■ Material supplied

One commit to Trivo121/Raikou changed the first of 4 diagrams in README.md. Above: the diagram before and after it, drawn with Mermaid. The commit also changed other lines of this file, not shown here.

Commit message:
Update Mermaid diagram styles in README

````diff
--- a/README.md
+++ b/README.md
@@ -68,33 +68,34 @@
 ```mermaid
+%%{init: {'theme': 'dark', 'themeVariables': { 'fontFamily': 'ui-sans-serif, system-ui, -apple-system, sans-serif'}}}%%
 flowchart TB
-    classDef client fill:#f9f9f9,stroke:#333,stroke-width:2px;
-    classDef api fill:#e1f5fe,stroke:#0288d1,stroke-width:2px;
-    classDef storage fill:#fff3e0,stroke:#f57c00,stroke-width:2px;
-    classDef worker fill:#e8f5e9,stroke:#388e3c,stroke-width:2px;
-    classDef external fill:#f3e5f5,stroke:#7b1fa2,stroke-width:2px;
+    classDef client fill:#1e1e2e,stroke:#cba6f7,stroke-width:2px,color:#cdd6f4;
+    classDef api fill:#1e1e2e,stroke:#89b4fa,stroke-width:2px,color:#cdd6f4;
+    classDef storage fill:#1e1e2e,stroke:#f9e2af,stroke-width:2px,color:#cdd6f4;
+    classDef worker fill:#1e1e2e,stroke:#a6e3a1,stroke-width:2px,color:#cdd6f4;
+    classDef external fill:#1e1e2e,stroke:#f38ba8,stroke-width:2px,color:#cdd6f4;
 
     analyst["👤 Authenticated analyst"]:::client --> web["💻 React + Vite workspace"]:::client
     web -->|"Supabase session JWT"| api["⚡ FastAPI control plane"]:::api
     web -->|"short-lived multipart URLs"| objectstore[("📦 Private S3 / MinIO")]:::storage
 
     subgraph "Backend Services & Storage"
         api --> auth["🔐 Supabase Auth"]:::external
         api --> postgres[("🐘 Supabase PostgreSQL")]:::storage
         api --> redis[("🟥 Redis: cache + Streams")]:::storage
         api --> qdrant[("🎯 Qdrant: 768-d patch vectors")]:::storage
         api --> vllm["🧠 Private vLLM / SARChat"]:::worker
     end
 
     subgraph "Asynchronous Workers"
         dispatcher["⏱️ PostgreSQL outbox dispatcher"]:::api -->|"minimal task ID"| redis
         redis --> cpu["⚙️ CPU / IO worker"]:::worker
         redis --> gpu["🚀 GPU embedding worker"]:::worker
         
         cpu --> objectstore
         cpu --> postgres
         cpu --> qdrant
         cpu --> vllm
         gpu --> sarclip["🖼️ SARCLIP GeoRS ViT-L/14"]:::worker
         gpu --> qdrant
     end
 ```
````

■ What the task requires
Output every entry again, exactly as given.

■ Output below
One commit to Trivo121/Raikou changed the first of 4 diagrams in README.md. Above: the diagram before and after it, drawn with Mermaid. The commit also changed other lines of this file, not shown here.

Commit message:
Update Mermaid diagram styles in README

````diff
--- a/README.md
+++ b/README.md
@@ -68,33 +68,34 @@
 ```mermaid
+%%{init: {'theme': 'dark', 'themeVariables': { 'fontFamily': 'ui-sans-serif, system-ui, -apple-system, sans-serif'}}}%%
 flowchart TB
-    classDef client fill:#f9f9f9,stroke:#333,stroke-width:2px;
-    classDef api fill:#e1f5fe,stroke:#0288d1,stroke-width:2px;
-    classDef storage fill:#fff3e0,stroke:#f57c00,stroke-width:2px;
-    classDef worker fill:#e8f5e9,stroke:#388e3c,stroke-width:2px;
-    classDef external fill:#f3e5f5,stroke:#7b1fa2,stroke-width:2px;
+    classDef client fill:#1e1e2e,stroke:#cba6f7,stroke-width:2px,color:#cdd6f4;
+    classDef api fill:#1e1e2e,stroke:#89b4fa,stroke-width:2px,color:#cdd6f4;
+    classDef storage fill:#1e1e2e,stroke:#f9e2af,stroke-width:2px,color:#cdd6f4;
+    classDef worker fill:#1e1e2e,stroke:#a6e3a1,stroke-width:2px,color:#cdd6f4;
+    classDef external fill:#1e1e2e,stroke:#f38ba8,stroke-width:2px,color:#cdd6f4;
 
     analyst["👤 Authenticated analyst"]:::client --> web["💻 React + Vite workspace"]:::client
     web -->|"Supabase session JWT"| api["⚡ FastAPI control plane"]:::api
     web -->|"short-lived multipart URLs"| objectstore[("📦 Private S3 / MinIO")]:::storage
 
     subgraph "Backend Services & Storage"
         api --> auth["🔐 Supabase Auth"]:::external
         api --> postgres[("🐘 Supabase PostgreSQL")]:::storage
         api --> redis[("🟥 Redis: cache + Streams")]:::storage
         api --> qdrant[("🎯 Qdrant: 768-d patch vectors")]:::storage
         api --> vllm["🧠 Private vLLM / SARChat"]:::worker
     end
 
     subgraph "Asynchronous Workers"
         dispatcher["⏱️ PostgreSQL outbox dispatcher"]:::api -->|"minimal task ID"| redis
         redis --> cpu["⚙️ CPU / IO worker"]:::worker
         redis --> gpu["🚀 GPU embedding worker"]:::worker
         
         cpu --> objectstore
         cpu --> postgres
         cpu --> qdrant
         cpu --> vllm
         gpu --> sarclip["🖼️ SARCLIP GeoRS ViT-L/14"]:::worker
         gpu --> qdrant
     end
 ```
````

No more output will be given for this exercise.